Every successful kids show has a robust website, licensed goods and other ways of expanding its audience, but the shows themselves are still the strongest assets.
“The real environment of the neighborhood allows us to do difficult storylines,” Parente says. That realism helps viewers accept change, making new characters easier to accept. “Season 41 is a perfect example of that evolution with a new segment, Super Grover 2.0 — think Adam West’s Batman compared with ‘The Dark Knight.’?”
“Power Rangers” — recently re-acquired by Saban Brands, which debuted the series in 1993 — launches its 18th season in 2011. Lasting so long was no accident.
“After 2 1/2 or three seasons of ‘Mighty Morphin Power Rangers,’ we were at such a peak of popularity that we asked ourselves, ‘How do you take a phenomenon and convert it into an evergreen?’?” Saban Brands prexy Elie Dekel says. The answer: Risk it all, shake up the formula, but stay true to the original.
“We reinvented it while keeping it very much ‘Power Rangers,’?” Dekel says. “Every year the cast, costumes, sets and story mythology evolved. We now have 17 iterations of ‘Power Rangers.’ Each one carries the DNA of the original, yet each has its own distinction.”

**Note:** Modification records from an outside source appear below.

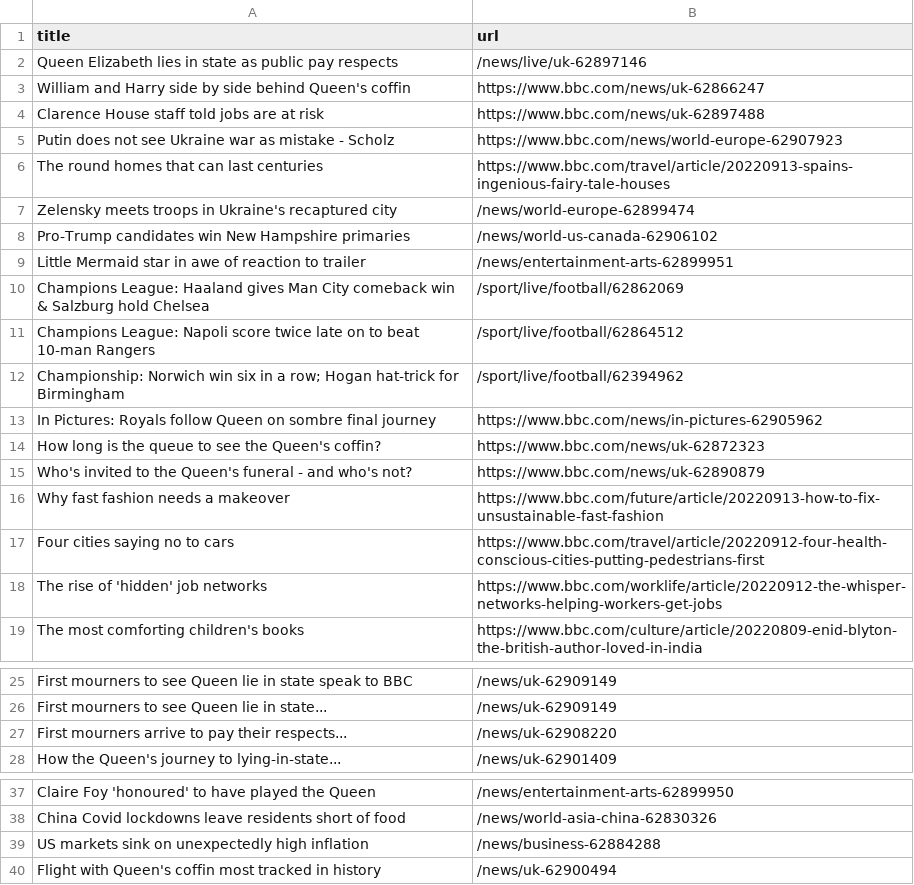
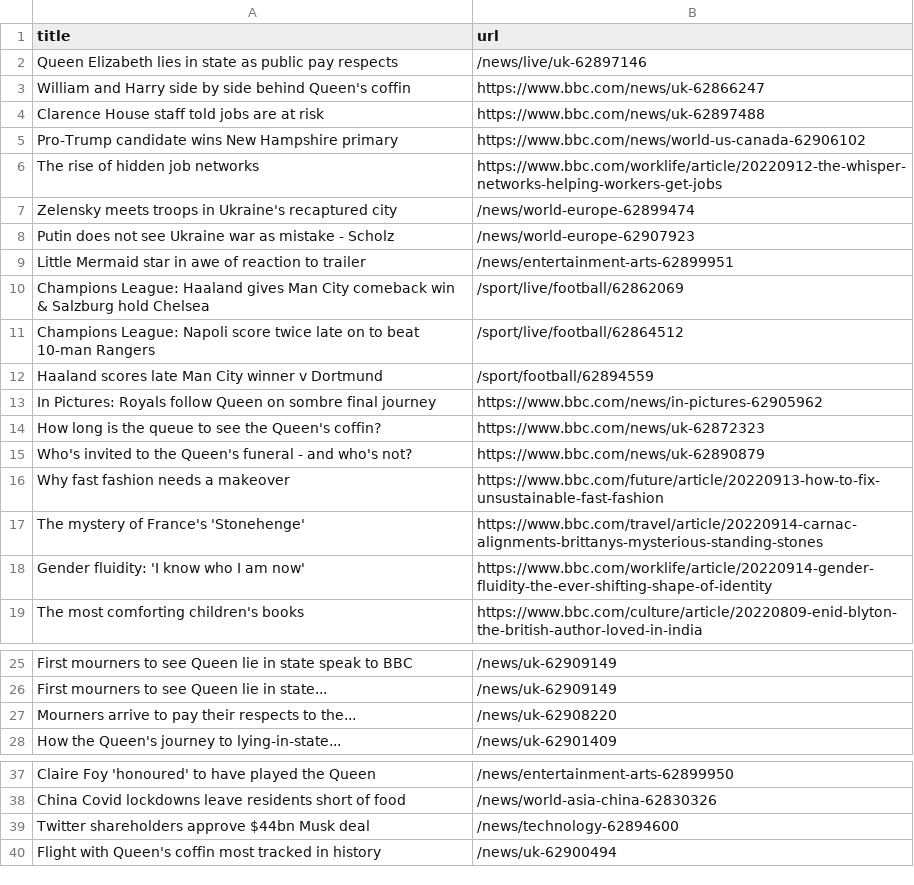
Before and after one commit to bryan-baker/automatic-scraper-bbc, a CSV file: bbc.csv, drawn as a sheet; only a part is shown, gaps mark what is left out.

```diff
--- a/bbc.csv
+++ b/bbc.csv
@@ -4,6 +4,6 @@ William and Harry side by side behind Queen's coffin,https://www.bbc.com/news/uk
 Clarence House staff told jobs are at risk,https://www.bbc.com/news/uk-62897488
-Putin does not see Ukraine war as mistake - Scholz,https://www.bbc.com/news/world-europe-62907923
-The round homes that can last centuries,https://www.bbc.com/travel/article/20220913-spains-ingenious-fairy-tale-houses
+Pro-Trump candidate wins New Hampshire primary,https://www.bbc.com/news/world-us-canada-62906102
+The rise of hidden job networks,https://www.bbc.com/worklife/article/20220912-the-whisper-networks-helping-workers-get-jobs
 Zelensky meets troops in Ukraine's recaptured city,/news/world-europe-62899474
-Pro-Trump candidates win New Hampshire primaries,/news/world-us-canada-62906102
+Putin does not see Ukraine war as mistake - Scholz,/news/world-europe-62907923
 Little Mermaid star in awe of reaction to trailer,/news/entertainment-arts-62899951
@@ -11,3 +11,3 @@ Champions League: Haaland gives Man City comeback win & Salzburg hold Chelsea,/s
 Champions League: Napoli score twice late on to beat 10-man Rangers,/sport/live/football/62864512
-Championship: Norwich win six in a row; Hogan hat-trick for Birmingham,/sport/live/football/62394962
+Haaland scores late Man City winner v Dortmund,/sport/football/62894559
 In Pictures: Royals follow Queen on sombre final journey,https://www.bbc.com/news/in-pictures-62905962
@@ -16,4 +16,4 @@ Who's invited to the Queen's funeral - and who's not?,https://www.bbc.com/news/u
 Why fast fashion needs a makeover,https://www.bbc.com/future/article/20220913-how-to-fix-unsustainable-fast-fashion
-Four cities saying no to cars,https://www.bbc.com/travel/article/20220912-four-health-conscious-cities-putting-pedestrians-first
-The rise of 'hidden' job networks,https://www.bbc.com/worklife/article/20220912-the-whisper-networks-helping-workers-get-jobs
+The mystery of France's 'Stonehenge',https://www.bbc.com/travel/article/20220914-carnac-alignments-brittanys-mysterious-standing-stones
+Gender fluidity: 'I know who I am now',https://www.bbc.com/worklife/article/20220914-gender-fluidity-the-ever-shifting-shape-of-identity
 The most comforting children's books,https://www.bbc.com/culture/article/20220809-enid-blyton-the-british-author-loved-in-india
@@ -26,3 +26,3 @@ First mourners to see Queen lie in state speak to BBC,/news/uk-62909149
 First mourners to see Queen lie in state...,/news/uk-62909149
-First mourners arrive to pay their respects...,/news/uk-62908220
+Mourners arrive to pay their respects to the...,/news/uk-62908220
 How the Queen's journey to lying-in-state...,/news/uk-62901409
@@ -38,3 +38,3 @@ Claire Foy 'honoured' to have played the Queen,/news/entertainment-arts-62899950
 China Covid lockdowns leave residents short of food,/news/world-asia-china-62830326
-US markets sink on unexpectedly high inflation,/news/business-62884288
+Twitter shareholders approve $44bn Musk deal,/news/technology-62894600
 Flight with Queen's coffin most tracked in history,/news/uk-62900494
```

“Dora the Explorer” and “SpongeBob Squarepants” are comparatively new, but both are still relevant after more than 10 years on the air.
“We really just set out to make ourselves laugh,” says “SpongeBob” exec producer Paul Tibbitt. “But there are certain things we never do. We don’t like to break the fourth wall or wink at the audience, and we don’t like to include pop culture references,” which instantly date an episode. “We want to maintain the show’s innocence and otherworldly feeling. These are pure, simple characters. If you stay true to them, you’re true to your intended audience.”
Each episode of “Dora” undergoes multitiered research with test groups of 3- to 5-year-olds.
“We’re very connected to our audience, which keeps us up-to-date and relevant,” “Dora” exec producer Valerie Walsh Valdes says. “We learned early on that comprehension equals appeal, so (we tell) a clean linear story with a strong heartline appeals to kids.”
Despite how worldly today’s kids are, they still respond to engaging characters.
“Kids have changed, but I don’t think their appreciation for stories has changed,” fellow exec producer Chris Gifford says. “The stories we’re telling now are stories we could have told 10 years ago with the same appeal.”